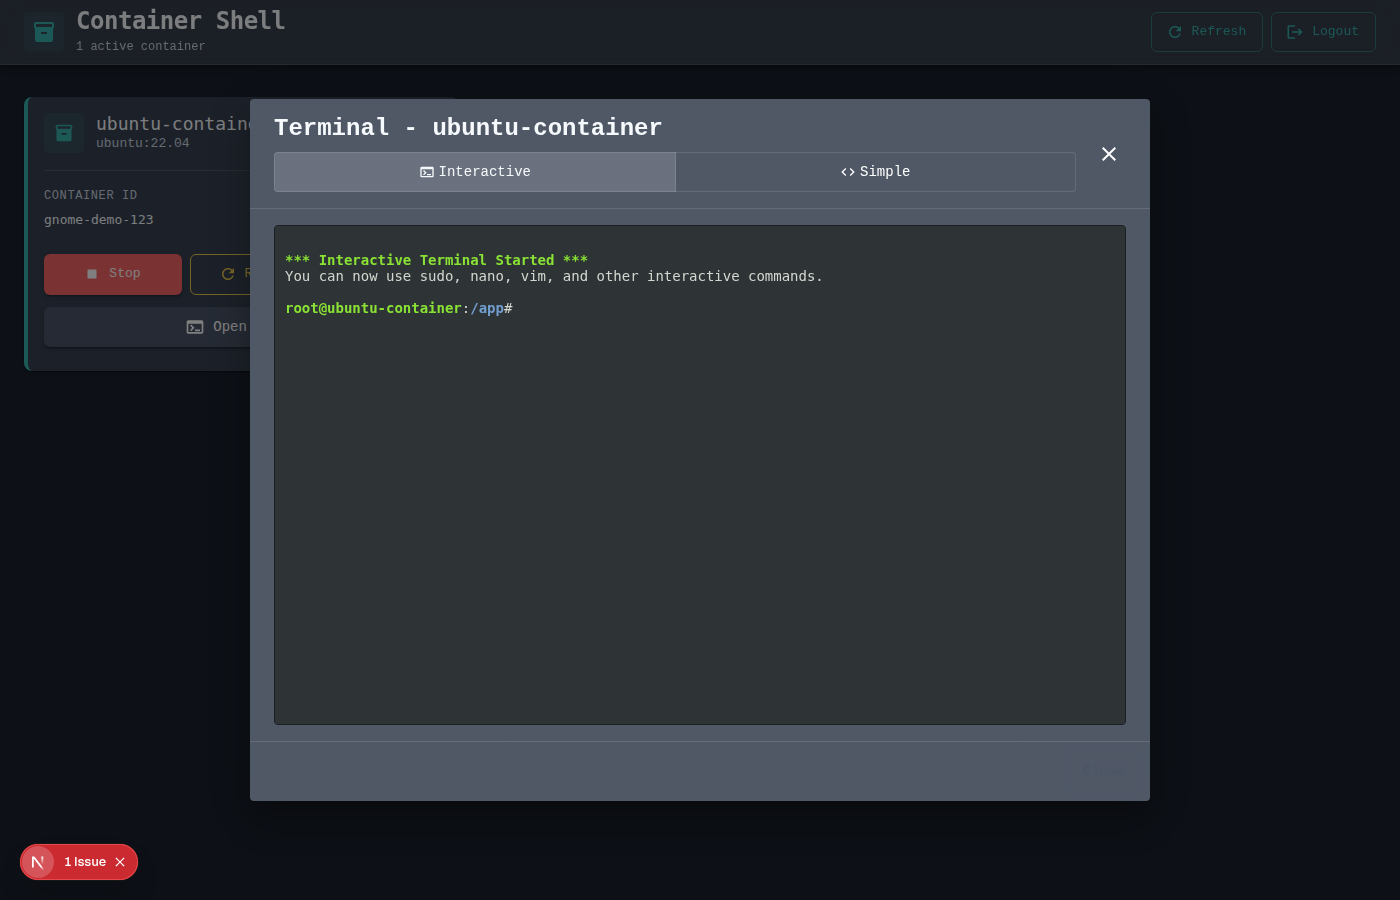
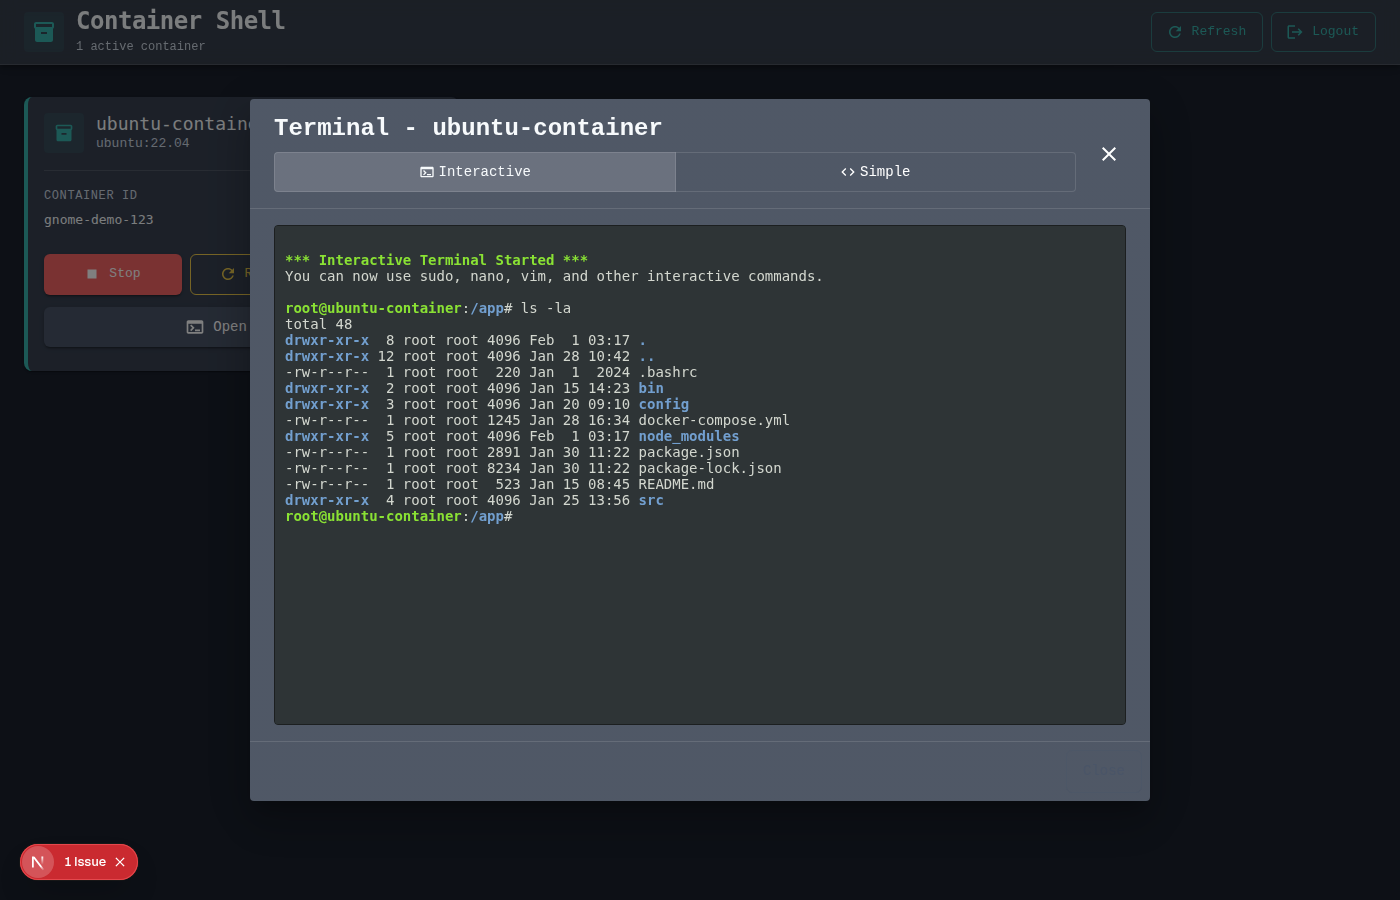
Enhance Interactive terminal demo with ls command simulation
- Added ls -la command execution demonstration
- Shows ANSI color support for directories (blue) and files
- Demonstrates full GNOME Terminal color rendering
- Updated screenshot shows complete terminal interaction

https://claude.ai/code/session_011PzvkCnVrsatoxbY3HbGXz

Changed region(s): [[0.1843, 0.3422, 0.5529, 0.5911]]

diff --git a/frontend/show-interactive-direct.js b/frontend/show-interactive-direct.js
@@ -57,11 +57,11 @@ const { chromium } = require('playwright');
       return window._debugTerminal != null;
     }, { timeout: 10000 });
 
-    console.log('4. Injecting terminal output...');
+    console.log('4. Injecting terminal startup...');
     await page.evaluate(() => {
       const term = window._debugTerminal;
       if (term) {
-        console.log('Writing to xterm...');
+        console.log('Writing startup messages...');
         term.write('\x1b[0m\r\n');
         term.write('\x1b[1;32m*** Interactive Terminal Started ***\x1b[0m\r\n');
         term.write('You can now use sudo, nano, vim, and other interactive commands.\r\n\r\n');
@@ -69,7 +69,35 @@ const { chromium } = require('playwright');
       }
     });
 
-    console.log('5. Waiting for render...');
+    await page.waitForTimeout(500);
+
+    console.log('5. Simulating "ls -la" command...');
+    await page.evaluate(() => {
+      const term = window._debugTerminal;
+      if (term) {
+        // Simulate typing
+        term.write('ls -la\r\n');
+
+        // Simulate ls -la output with colors
+        term.write('total 48\r\n');
+        term.write('\x1b[1;34mdrwxr-xr-x\x1b[0m  8 root root 4096 Feb  1 03:17 \x1b[1;34m.\x1b[0m\r\n');
+        term.write('\x1b[1;34mdrwxr-xr-x\x1b[0m 12 root root 4096 Jan 28 10:42 \x1b[1;34m..\x1b[0m\r\n');
+        term.write('-rw-r--r--  1 root root  220 Jan  1  2024 .bashrc\r\n');
+        term.write('\x1b[1;34mdrwxr-xr-x\x1b[0m  2 root root 4096 Jan 15 14:23 \x1b[1;34mbin\x1b[0m\r\n');
+        term.write('\x1b[1;34mdrwxr-xr-x\x1b[0m  3 root root 4096 Jan 20 09:10 \x1b[1;34mconfig\x1b[0m\r\n');
+        term.write('-rw-r--r--  1 root root 1245 Jan 28 16:34 docker-compose.yml\r\n');
+        term.write('\x1b[1;34mdrwxr-xr-x\x1b[0m  5 root root 4096 Feb  1 03:17 \x1b[1;34mnode_modules\x1b[0m\r\n');
+        term.write('-rw-r--r--  1 root root 2891 Jan 30 11:22 package.json\r\n');
+        term.write('-rw-r--r--  1 root root 8234 Jan 30 11:22 package-lock.json\r\n');
+        term.write('-rw-r--r--  1 root root  523 Jan 15 08:45 README.md\r\n');
+        term.write('\x1b[1;34mdrwxr-xr-x\x1b[0m  4 root root 4096 Jan 25 13:56 \x1b[1;34msrc\x1b[0m\r\n');
+
+        // Show prompt again
+        term.write('\x1b[1;32mroot@ubuntu-container\x1b[0m:\x1b[1;34m/app\x1b[0m# ');
+      }
+    });
+
+    console.log('6. Waiting for render...');
     await page.waitForTimeout(1000);
 
     // Check status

==============================

■ Task objective:
Once the pictures are set aside, give the rest of the listing again exactly.

■ Response box:
Enhance Interactive terminal demo with ls command simulation
- Added ls -la command execution demonstration
- Shows ANSI color support for directories (blue) and files
- Demonstrates full GNOME Terminal color rendering
- Updated screenshot shows complete terminal interaction

https://claude.ai/code/session_011PzvkCnVrsatoxbY3HbGXz

Changed region(s): [[0.1843, 0.3422, 0.5529, 0.5911]]

diff --git a/frontend/show-interactive-direct.js b/frontend/show-interactive-direct.js
@@ -57,11 +57,11 @@ const { chromium } = require('playwright');
       return window._debugTerminal != null;
     }, { timeout: 10000 });
 
-    console.log('4. Injecting terminal output...');
+    console.log('4. Injecting terminal startup...');
     await page.evaluate(() => {
       const term = window._debugTerminal;
       if (term) {
-        console.log('Writing to xterm...');
+        console.log('Writing startup messages...');
         term.write('\x1b[0m\r\n');
         term.write('\x1b[1;32m*** Interactive Terminal Started ***\x1b[0m\r\n');
         term.write('You can now use sudo, nano, vim, and other interactive commands.\r\n\r\n');
@@ -69,7 +69,35 @@ const { chromium } = require('playwright');
       }
     });
 
-    console.log('5. Waiting for render...');
+    await page.waitForTimeout(500);
+
+    console.log('5. Simulating "ls -la" command...');
+    await page.evaluate(() => {
+      const term = window._debugTerminal;
+      if (term) {
+        // Simulate typing
+        term.write('ls -la\r\n');
+
+        // Simulate ls -la output with colors
+        term.write('total 48\r\n');
+        term.write('\x1b[1;34mdrwxr-xr-x\x1b[0m  8 root root 4096 Feb  1 03:17 \x1b[1;34m.\x1b[0m\r\n');
+        term.write('\x1b[1;34mdrwxr-xr-x\x1b[0m 12 root root 4096 Jan 28 10:42 \x1b[1;34m..\x1b[0m\r\n');
+        term.write('-rw-r--r--  1 root root  220 Jan  1  2024 .bashrc\r\n');
+        term.write('\x1b[1;34mdrwxr-xr-x\x1b[0m  2 root root 4096 Jan 15 14:23 \x1b[1;34mbin\x1b[0m\r\n');
+        term.write('\x1b[1;34mdrwxr-xr-x\x1b[0m  3 root root 4096 Jan 20 09:10 \x1b[1;34mconfig\x1b[0m\r\n');
+        term.write('-rw-r--r--  1 root root 1245 Jan 28 16:34 docker-compose.yml\r\n');
+        term.write('\x1b[1;34mdrwxr-xr-x\x1b[0m  5 root root 4096 Feb  1 03:17 \x1b[1;34mnode_modules\x1b[0m\r\n');
+        term.write('-rw-r--r--  1 root root 2891 Jan 30 11:22 package.json\r\n');
+        term.write('-rw-r--r--  1 root root 8234 Jan 30 11:22 package-lock.json\r\n');
+        term.write('-rw-r--r--  1 root root  523 Jan 15 08:45 README.md\r\n');
+        term.write('\x1b[1;34mdrwxr-xr-x\x1b[0m  4 root root 4096 Jan 25 13:56 \x1b[1;34msrc\x1b[0m\r\n');
+
+        // Show prompt again
+        term.write('\x1b[1;32mroot@ubuntu-container\x1b[0m:\x1b[1;34m/app\x1b[0m# ');
+      }
+    });
+
+    console.log('6. Waiting for render...');
     await page.waitForTimeout(1000);
 
     // Check status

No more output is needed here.